Description of the task: Whenever a line in the records below holds the string "class", copy it out.

Collected data entries:
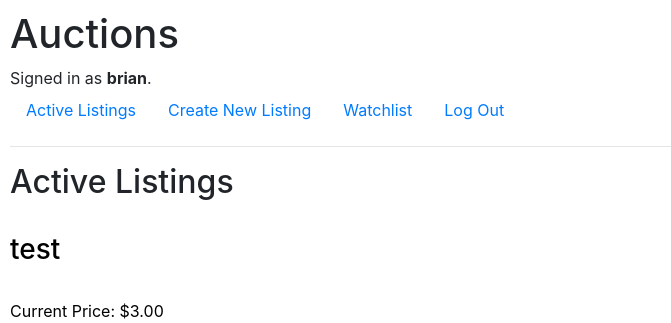
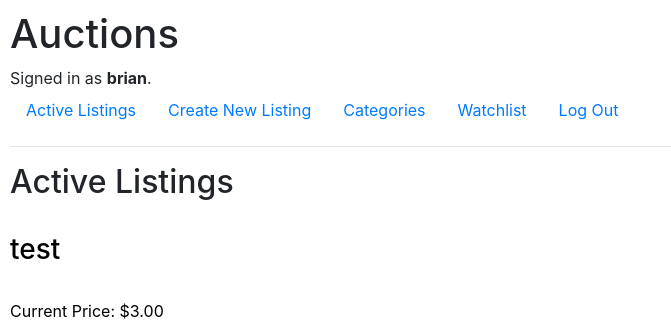
Before and after one commit to brianthtsou/ecommerce-auction-app, a Django app: page / in a window 1280 px wide. Shown: the top 323 px of the page, without its empty margins (0-671 px from the left). Run offline with Django 3.2, Linux system fonts and the light colour scheme; a user stored in the database is signed in; data comes from the database, SQL or seed files in the repository; some libraries are stand-ins or nearby versions.

Commit message:
started on categories page

```diff
--- a/auctions/templates/auctions/layout.html
+++ b/auctions/templates/auctions/layout.html
@@ -24,6 +24,9 @@
             {% if user.is_authenticated %}
                 <li class="nav-item">
                     <a class="nav-link" href="{% url 'create_new_listing' %}"">Create New Listing</a>
+                </li>
+                <li class="nav-item">
+                    <a class="nav-link" href="{% url 'categories_view' %}"">Categories</a>
                 </li>
                 <li class="nav-item">
                     <a class="nav-link" href="{% url 'watchlist' %}"">Watchlist</a>
--- a/auctions/urls.py
+++ b/auctions/urls.py
@@ -14,4 +14,5 @@ urlpatterns = [
     path("listing/rmv/<int:id>", views.remove_from_watchlist, name="remove_from_watchlist"),
     path("listing/add/<int:id>", views.add_to_watchlist, name="add_to_watchlist"),
     path("listing/bid/<int:id>", views.bid_on_listing, name="bid_on_listing"),
+    path("categories", views.categories_view, name="categories")
 ]
--- a/auctions/views.py
+++ b/auctions/views.py
@@ -249,3 +249,7 @@ def bid_on_listing(request, id):
         "list_id" : d['list_id'],
         "same_user" : same_user
     })
+
+
+def categories_view(request):
+    return None
```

Response:
                 <li class="nav-item">
                     <a class="nav-link" href="{% url 'create_new_listing' %}"">Create New Listing</a>
+                <li class="nav-item">
+                    <a class="nav-link" href="{% url 'categories_view' %}"">Categories</a>
                 <li class="nav-item">
                     <a class="nav-link" href="{% url 'watchlist' %}"">Watchlist</a>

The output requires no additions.